"THE GREAT RAID" is a story revolving around the 6th Ranger Battalion's raid on a POW camp to save 500 prisoners. The actual story is extremely compelling enough on its own and it's a shame that the filmmakers felt the need to throw in a mediocre subplot involving a love story that just doesn't work on any level. There's one cliche' after another and Joseph Fiennes, a typically fine actor, is completely wasted here. Benjamin Bratt is perfect for his role as a Lieutenant Colonel, but he's not given enough to do, and that's even more maddening when considering there's so much needless footage here. A film about the planning, challenges and ultimate execution of the "GREAT RAID" should be gripping! Unfortunately, much of the film is just plain dull. After a terrific yet horrifying scene depicting the horrors that the Japanese are inflicting on their prisoners, necessitating the need for a daring raid, the film comes to a screeching halt. Every time a sequence begins to feel compelling, the film abruptly heads in a predictable direction.
Still, there must be plenty of fans, as there have been two versions released on dvd already.

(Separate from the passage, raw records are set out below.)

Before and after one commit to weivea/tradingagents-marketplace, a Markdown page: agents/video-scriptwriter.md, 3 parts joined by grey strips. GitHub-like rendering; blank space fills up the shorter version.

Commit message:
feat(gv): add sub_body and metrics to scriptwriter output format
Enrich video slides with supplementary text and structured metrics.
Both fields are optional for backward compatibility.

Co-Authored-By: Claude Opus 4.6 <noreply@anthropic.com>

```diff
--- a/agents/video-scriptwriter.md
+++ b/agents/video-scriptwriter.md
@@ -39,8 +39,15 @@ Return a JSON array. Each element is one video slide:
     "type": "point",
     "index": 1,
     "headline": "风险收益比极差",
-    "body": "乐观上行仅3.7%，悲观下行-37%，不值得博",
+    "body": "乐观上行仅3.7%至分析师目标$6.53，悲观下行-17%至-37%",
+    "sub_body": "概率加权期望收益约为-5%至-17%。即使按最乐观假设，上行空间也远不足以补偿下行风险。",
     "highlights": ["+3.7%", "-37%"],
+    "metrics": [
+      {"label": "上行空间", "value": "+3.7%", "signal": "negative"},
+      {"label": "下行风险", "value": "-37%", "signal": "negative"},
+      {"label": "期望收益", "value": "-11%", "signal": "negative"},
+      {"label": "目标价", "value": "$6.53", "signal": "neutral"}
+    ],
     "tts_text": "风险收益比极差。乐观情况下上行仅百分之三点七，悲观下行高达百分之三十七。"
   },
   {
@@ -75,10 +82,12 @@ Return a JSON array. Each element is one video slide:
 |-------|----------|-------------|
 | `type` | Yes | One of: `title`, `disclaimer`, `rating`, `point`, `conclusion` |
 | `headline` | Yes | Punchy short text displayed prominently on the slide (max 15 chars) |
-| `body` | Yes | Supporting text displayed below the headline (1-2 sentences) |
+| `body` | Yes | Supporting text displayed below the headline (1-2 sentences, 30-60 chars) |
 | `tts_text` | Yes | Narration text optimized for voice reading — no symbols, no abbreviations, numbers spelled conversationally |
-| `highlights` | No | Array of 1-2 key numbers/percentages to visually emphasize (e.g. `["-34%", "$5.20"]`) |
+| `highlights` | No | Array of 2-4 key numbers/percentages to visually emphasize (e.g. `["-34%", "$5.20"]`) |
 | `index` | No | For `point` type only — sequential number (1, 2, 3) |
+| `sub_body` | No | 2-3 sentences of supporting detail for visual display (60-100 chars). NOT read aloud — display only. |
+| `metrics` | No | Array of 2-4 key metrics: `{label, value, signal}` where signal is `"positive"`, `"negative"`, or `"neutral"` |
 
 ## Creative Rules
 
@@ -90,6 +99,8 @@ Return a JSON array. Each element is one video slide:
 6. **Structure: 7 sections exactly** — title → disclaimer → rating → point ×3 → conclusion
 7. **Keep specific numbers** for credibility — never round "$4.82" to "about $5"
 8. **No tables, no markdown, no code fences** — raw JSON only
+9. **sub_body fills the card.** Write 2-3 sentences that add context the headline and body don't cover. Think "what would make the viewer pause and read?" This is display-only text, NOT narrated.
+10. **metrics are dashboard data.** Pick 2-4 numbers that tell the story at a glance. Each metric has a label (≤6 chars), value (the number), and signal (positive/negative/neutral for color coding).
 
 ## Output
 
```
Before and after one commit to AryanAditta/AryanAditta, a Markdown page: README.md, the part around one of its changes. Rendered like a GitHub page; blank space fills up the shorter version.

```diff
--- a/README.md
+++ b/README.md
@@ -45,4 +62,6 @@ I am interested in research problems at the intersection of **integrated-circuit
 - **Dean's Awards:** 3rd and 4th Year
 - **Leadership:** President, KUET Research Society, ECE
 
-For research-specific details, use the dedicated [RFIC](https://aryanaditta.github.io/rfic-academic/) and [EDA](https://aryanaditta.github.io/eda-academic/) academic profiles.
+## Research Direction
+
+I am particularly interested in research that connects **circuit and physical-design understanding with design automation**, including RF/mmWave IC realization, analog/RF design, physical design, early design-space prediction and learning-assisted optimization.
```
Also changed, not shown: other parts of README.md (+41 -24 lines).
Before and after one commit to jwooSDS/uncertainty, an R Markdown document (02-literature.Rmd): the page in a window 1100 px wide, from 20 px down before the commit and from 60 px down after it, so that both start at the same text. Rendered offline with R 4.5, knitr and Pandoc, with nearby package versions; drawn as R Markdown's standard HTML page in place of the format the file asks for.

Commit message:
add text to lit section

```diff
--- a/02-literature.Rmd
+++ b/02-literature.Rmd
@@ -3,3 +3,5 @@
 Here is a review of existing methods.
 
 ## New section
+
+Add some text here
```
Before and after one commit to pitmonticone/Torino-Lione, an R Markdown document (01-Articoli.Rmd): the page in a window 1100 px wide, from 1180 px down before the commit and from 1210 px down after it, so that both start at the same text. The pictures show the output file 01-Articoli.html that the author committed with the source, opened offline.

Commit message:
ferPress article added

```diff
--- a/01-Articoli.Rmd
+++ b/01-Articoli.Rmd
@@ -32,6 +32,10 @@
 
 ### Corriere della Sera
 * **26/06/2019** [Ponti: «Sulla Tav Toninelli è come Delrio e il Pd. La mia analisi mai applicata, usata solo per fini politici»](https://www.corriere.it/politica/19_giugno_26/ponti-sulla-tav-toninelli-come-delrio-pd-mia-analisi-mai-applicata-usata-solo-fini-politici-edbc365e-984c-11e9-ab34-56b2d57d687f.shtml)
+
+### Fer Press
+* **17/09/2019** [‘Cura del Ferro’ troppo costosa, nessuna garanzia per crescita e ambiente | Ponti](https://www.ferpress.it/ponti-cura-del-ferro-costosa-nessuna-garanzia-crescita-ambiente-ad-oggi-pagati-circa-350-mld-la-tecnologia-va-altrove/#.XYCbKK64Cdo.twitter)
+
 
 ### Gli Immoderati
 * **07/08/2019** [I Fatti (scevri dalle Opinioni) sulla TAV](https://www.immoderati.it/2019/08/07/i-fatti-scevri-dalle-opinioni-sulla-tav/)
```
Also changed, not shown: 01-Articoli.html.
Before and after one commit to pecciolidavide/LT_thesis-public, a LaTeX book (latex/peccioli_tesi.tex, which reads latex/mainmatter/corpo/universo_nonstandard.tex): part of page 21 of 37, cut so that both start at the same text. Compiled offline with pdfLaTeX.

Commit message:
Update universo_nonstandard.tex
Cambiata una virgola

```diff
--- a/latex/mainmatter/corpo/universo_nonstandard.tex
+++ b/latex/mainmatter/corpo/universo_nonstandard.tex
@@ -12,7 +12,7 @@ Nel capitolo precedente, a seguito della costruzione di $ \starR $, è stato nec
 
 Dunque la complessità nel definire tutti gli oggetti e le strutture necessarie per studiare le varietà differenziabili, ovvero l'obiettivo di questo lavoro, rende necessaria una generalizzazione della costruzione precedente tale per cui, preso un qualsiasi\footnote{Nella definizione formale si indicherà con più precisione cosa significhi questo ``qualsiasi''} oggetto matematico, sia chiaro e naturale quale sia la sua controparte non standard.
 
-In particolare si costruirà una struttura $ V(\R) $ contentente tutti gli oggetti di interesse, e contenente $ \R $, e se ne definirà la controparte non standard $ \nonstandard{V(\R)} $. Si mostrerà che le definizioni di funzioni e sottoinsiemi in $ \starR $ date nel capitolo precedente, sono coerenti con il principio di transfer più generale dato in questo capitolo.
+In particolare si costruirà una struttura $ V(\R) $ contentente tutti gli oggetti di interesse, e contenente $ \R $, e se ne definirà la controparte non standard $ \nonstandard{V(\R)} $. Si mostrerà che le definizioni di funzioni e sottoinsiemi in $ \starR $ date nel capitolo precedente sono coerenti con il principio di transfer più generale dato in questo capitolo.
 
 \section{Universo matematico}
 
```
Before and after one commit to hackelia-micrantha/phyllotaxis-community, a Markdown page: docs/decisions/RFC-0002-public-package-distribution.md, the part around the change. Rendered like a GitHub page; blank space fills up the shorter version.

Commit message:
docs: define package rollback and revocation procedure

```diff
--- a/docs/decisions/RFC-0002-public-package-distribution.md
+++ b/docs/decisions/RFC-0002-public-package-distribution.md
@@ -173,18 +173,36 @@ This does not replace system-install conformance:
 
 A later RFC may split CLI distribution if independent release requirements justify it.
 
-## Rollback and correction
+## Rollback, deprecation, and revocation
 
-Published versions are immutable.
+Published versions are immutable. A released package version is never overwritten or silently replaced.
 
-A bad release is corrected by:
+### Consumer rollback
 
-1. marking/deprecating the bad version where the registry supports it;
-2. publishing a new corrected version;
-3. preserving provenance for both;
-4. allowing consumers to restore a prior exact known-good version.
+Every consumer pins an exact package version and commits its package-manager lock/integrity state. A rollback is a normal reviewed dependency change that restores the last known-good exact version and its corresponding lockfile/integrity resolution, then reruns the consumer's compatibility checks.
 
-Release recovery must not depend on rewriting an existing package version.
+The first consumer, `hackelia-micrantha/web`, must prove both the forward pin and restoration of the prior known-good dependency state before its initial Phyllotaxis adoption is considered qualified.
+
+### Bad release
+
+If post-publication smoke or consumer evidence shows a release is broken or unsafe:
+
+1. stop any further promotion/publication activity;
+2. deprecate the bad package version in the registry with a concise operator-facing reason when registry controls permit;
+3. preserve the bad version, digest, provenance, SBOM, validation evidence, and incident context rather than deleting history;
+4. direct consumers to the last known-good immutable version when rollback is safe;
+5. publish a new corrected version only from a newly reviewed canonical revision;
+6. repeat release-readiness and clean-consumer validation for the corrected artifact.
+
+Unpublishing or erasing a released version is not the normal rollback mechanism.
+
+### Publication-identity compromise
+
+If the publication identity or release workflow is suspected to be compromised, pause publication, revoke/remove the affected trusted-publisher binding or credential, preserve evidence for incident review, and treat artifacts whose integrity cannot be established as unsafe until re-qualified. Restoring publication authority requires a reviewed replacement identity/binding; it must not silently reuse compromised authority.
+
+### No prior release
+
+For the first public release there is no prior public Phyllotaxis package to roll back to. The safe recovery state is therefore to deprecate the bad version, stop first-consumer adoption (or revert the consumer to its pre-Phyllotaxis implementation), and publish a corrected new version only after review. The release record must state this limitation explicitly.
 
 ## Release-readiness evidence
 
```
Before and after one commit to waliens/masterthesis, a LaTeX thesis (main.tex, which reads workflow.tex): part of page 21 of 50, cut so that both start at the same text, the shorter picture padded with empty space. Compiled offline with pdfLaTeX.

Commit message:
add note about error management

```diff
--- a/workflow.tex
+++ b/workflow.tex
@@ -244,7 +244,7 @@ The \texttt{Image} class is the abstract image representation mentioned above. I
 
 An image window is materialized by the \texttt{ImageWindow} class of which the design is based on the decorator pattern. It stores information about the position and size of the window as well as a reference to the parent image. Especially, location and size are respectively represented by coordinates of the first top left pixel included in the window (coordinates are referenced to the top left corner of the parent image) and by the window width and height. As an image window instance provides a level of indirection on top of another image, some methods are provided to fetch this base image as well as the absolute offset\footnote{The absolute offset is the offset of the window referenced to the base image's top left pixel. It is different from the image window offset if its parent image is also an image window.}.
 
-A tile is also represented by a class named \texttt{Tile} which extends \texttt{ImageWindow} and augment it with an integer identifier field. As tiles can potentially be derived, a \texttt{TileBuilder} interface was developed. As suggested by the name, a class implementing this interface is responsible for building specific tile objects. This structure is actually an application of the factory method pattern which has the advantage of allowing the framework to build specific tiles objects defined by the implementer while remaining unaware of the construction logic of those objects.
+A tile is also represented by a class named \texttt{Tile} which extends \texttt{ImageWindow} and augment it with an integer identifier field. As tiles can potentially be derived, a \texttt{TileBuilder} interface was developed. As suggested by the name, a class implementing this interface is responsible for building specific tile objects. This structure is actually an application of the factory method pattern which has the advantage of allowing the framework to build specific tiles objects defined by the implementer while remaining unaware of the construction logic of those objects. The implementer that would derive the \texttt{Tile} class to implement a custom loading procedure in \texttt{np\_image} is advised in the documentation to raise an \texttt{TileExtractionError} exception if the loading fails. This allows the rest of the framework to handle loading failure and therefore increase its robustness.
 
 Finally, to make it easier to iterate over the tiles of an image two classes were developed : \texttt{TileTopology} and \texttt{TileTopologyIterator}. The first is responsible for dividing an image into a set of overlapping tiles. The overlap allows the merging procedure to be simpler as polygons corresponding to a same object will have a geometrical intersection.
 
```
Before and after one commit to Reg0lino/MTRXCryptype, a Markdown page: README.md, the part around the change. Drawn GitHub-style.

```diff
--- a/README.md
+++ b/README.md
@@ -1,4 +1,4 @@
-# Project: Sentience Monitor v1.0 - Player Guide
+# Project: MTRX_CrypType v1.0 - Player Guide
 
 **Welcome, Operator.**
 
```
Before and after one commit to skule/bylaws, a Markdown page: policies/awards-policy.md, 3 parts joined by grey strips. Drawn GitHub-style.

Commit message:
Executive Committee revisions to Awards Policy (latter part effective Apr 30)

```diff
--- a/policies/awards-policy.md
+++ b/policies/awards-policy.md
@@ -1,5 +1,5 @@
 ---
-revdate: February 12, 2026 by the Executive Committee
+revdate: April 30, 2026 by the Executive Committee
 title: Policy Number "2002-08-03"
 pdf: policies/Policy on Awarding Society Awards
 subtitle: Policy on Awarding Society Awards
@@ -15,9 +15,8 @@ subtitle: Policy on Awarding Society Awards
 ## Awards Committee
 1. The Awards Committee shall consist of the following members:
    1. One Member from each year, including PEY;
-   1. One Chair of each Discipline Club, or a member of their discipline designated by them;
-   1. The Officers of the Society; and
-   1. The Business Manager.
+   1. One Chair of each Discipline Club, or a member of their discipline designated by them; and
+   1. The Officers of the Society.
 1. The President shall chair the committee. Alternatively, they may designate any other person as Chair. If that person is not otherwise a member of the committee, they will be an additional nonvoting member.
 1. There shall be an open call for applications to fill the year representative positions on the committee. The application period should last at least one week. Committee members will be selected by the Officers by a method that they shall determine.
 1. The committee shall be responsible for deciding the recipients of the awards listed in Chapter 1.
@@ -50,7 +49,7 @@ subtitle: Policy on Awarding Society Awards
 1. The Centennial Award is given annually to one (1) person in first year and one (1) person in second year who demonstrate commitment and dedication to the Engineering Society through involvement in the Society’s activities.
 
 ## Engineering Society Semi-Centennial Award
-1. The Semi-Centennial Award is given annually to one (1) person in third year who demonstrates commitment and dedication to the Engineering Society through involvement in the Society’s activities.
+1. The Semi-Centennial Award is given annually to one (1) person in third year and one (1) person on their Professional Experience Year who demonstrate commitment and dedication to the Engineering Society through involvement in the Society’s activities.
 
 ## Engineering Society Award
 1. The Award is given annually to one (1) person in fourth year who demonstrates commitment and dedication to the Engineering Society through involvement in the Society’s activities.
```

BUENA VISTA has provided the DIRECTOR'S CUT for this BLU-RAY debut. The 2.35:1 aspect ratio is intact. The image is spectacular! Especially when compared to the standard dvd, one recognizes the incredible detail offered on BLU-RAY. The night sequences on dvd suffered from grain, but now these scenes offer incredible definition and detail. The blacks and grays are deep and distinguished, no matter how dark the setting is.
Thankfully, BUENA VISTA has chosen to follow SONY's lead and ignore WARNER BROS' with their offering of PCM 5.1 sound. "THE GREAT RAID" isn't an extremely aggressive mix, but it does have plenty of ambient effects that draw the viewer in, at least until the sluggish pacing, puts him/her to sleep. The incredible definition heard in this track is evident throughout due to a variety of subtle, yet impressive effects. Of course, whenever an action sequence happens, all the speakers kick in and the bass packs a huge punch!
Unfortunately, the terrific documentary offered on the dvd hasn't been included. A director's commentary from that dvd has been carried over.